What the task asks = Leaving the images behind, copy every line of the records exactly.
..........
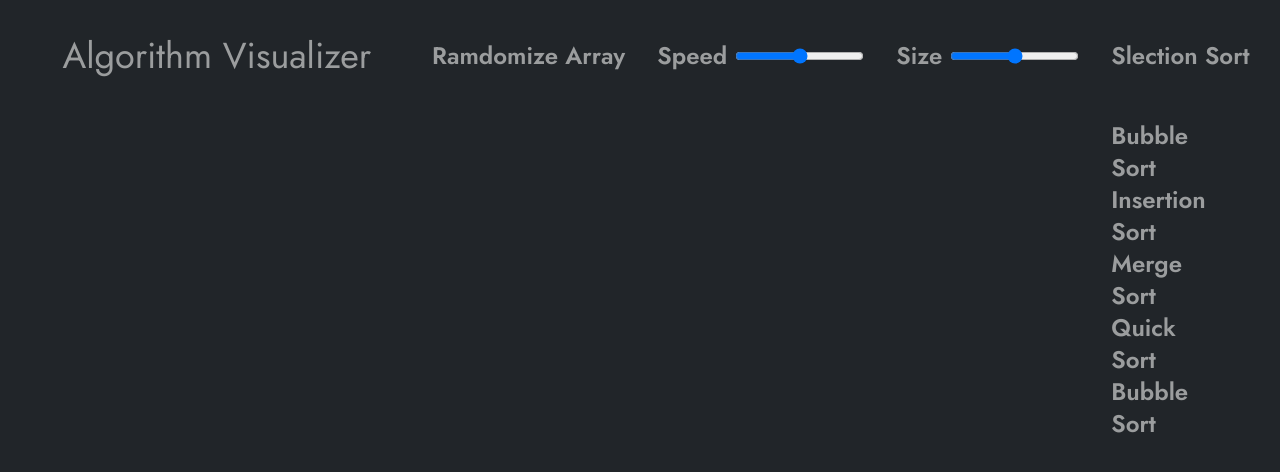
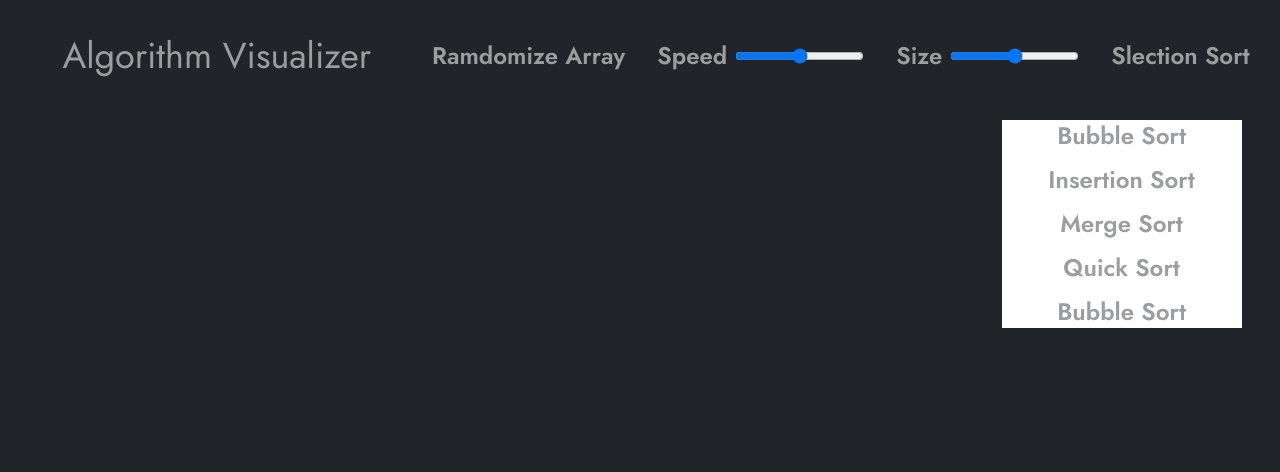
Before and after one commit to imakhlaq/algorithm-visualizer, a React (Vite) app: page / in a window 1280 px wide. Shown: the top 472 px of the page. Built offline with nearby package versions, Linux system fonts and the light colour scheme.

Commit message:
added lists

```diff
--- /dev/null
+++ b/src/components/AlgoList.tsx
@@ -0,0 +1,9 @@
+type AlgoList = {
+  name: string;
+};
+const AlgoList = ({ name }: AlgoList) => {
+  return (
+    <li>{name}</li>
+  );
+};
+export default AlgoList;
--- a/src/components/Header.tsx
+++ b/src/components/Header.tsx
@@ -1,5 +1,23 @@
 import MyContext from "../store/MyContext";
 import { useContext, useState } from "react";
+
+
+const algos=[{
+  name:"Bubble Sort",
+  id:"2"
+},
+{
+  name:"Insertion Sort",
+  id:"2"
+},
+{
+  name:"Merge Sort",
+  id:"2"
+},
+{
+  name:"Quick Sort",
+  id:"2"
+}]
 
 const Header = () => {
   const [showList, setShowList] = useState(false);
@@ -25,8 +43,8 @@ const Header = () => {
 
         <div className="cursor-pointer relative">
           <p>{ctx.selectedAlgo} </p>
-          <div className="absolute top-20 right-8">
-            <ul>
+          <div className="absolute top-20 right-2 bg-white w-full px-4 min-w-[15rem]">
+          <ul className="text-center space-y-3">
               <li>Bubble Sort</li>
               <li>Insertion Sort</li>
               <li>Merge Sort</li>
```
..........
Task response =
Before and after one commit to imakhlaq/algorithm-visualizer, a React (Vite) app: page / in a window 1280 px wide. Shown: the top 472 px of the page. Built offline with nearby package versions, Linux system fonts and the light colour scheme.

Commit message:
added lists

```diff
--- /dev/null
+++ b/src/components/AlgoList.tsx
@@ -0,0 +1,9 @@
+type AlgoList = {
+  name: string;
+};
+const AlgoList = ({ name }: AlgoList) => {
+  return (
+    <li>{name}</li>
+  );
+};
+export default AlgoList;
--- a/src/components/Header.tsx
+++ b/src/components/Header.tsx
@@ -1,5 +1,23 @@
 import MyContext from "../store/MyContext";
 import { useContext, useState } from "react";
+
+
+const algos=[{
+  name:"Bubble Sort",
+  id:"2"
+},
+{
+  name:"Insertion Sort",
+  id:"2"
+},
+{
+  name:"Merge Sort",
+  id:"2"
+},
+{
+  name:"Quick Sort",
+  id:"2"
+}]
 
 const Header = () => {
   const [showList, setShowList] = useState(false);
@@ -25,8 +43,8 @@ const Header = () => {
 
         <div className="cursor-pointer relative">
           <p>{ctx.selectedAlgo} </p>
-          <div className="absolute top-20 right-8">
-            <ul>
+          <div className="absolute top-20 right-2 bg-white w-full px-4 min-w-[15rem]">
+          <ul className="text-center space-y-3">
               <li>Bubble Sort</li>
               <li>Insertion Sort</li>
               <li>Merge Sort</li>
```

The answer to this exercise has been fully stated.